[Collected data entries]
..............................

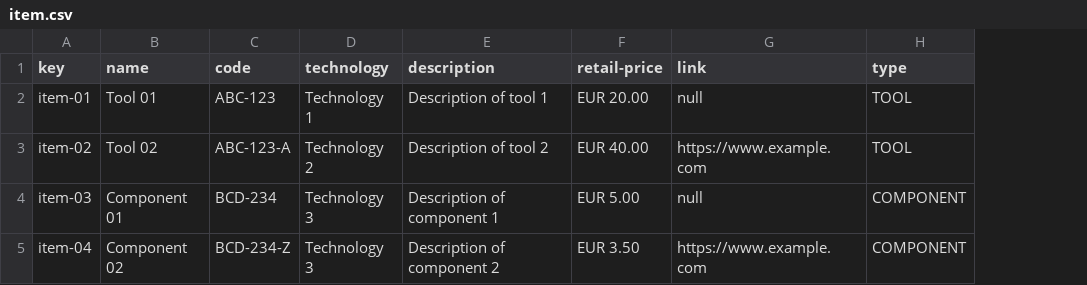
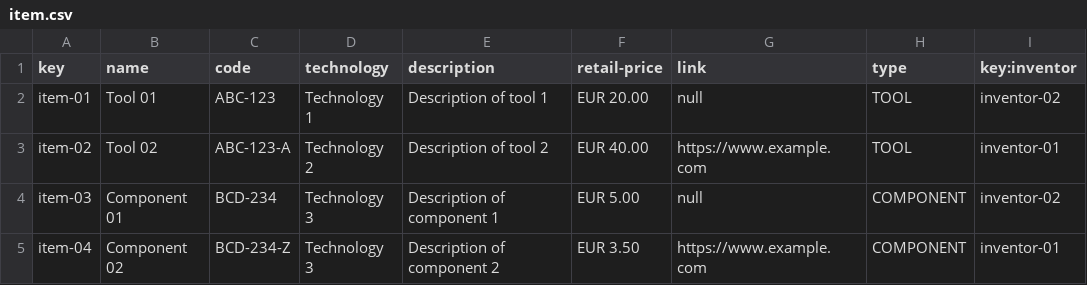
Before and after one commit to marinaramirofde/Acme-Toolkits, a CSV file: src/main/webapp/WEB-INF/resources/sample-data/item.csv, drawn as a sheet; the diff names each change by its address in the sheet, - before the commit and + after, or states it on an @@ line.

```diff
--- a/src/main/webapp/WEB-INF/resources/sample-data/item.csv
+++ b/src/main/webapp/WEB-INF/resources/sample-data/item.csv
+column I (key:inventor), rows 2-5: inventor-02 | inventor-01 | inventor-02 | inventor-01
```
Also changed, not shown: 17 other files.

..............................

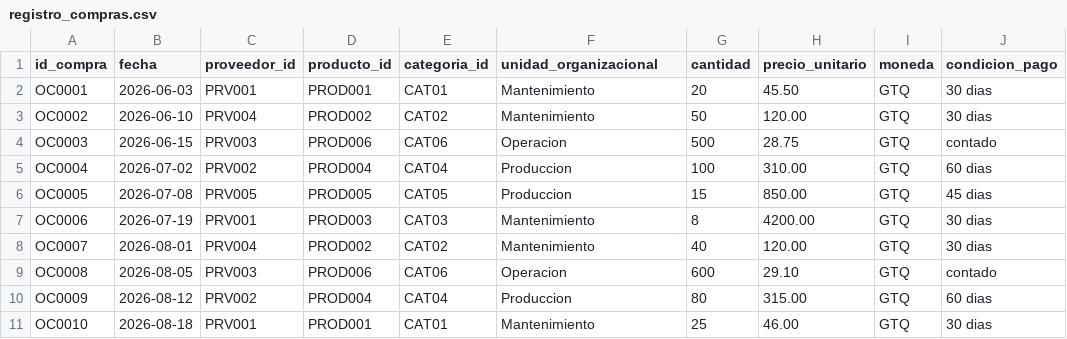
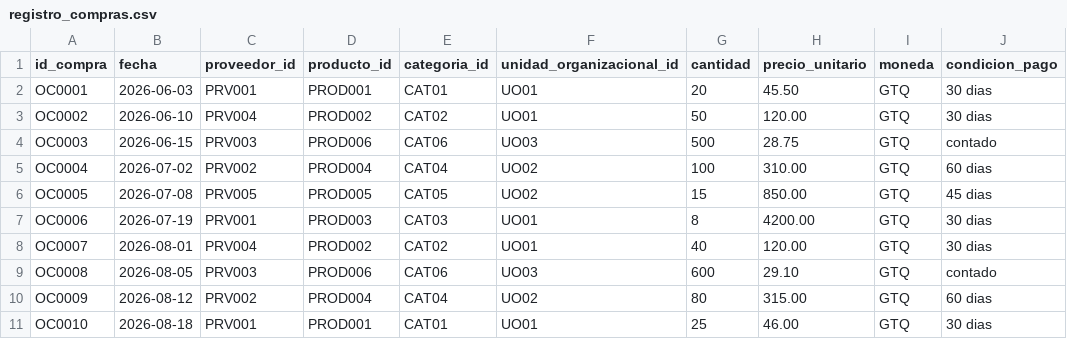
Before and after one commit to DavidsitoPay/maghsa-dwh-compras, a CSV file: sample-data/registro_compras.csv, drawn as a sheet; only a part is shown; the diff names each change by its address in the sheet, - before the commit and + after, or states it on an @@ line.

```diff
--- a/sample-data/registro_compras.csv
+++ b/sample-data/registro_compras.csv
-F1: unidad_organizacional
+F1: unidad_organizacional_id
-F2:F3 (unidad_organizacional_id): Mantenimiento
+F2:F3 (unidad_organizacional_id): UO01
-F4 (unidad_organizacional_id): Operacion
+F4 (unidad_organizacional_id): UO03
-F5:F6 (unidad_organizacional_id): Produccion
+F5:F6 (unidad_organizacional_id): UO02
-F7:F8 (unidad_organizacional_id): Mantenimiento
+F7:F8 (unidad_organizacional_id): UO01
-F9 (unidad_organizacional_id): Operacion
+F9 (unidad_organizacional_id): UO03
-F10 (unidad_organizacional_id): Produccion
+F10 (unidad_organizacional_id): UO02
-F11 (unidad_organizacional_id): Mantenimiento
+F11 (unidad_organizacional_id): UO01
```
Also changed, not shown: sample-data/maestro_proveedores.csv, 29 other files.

..............................

● Work to be completed:
All lines that contain the word "main" must be copied from the records above.

● Your response:
Before and after one commit to marinaramirofde/Acme-Toolkits, a CSV file: src/main/webapp/WEB-INF/resources/sample-data/item.csv, drawn as a sheet; the diff names each change by its address in the sheet, - before the commit and + after, or states it on an @@ line.
--- a/src/main/webapp/WEB-INF/resources/sample-data/item.csv
+++ b/src/main/webapp/WEB-INF/resources/sample-data/item.csv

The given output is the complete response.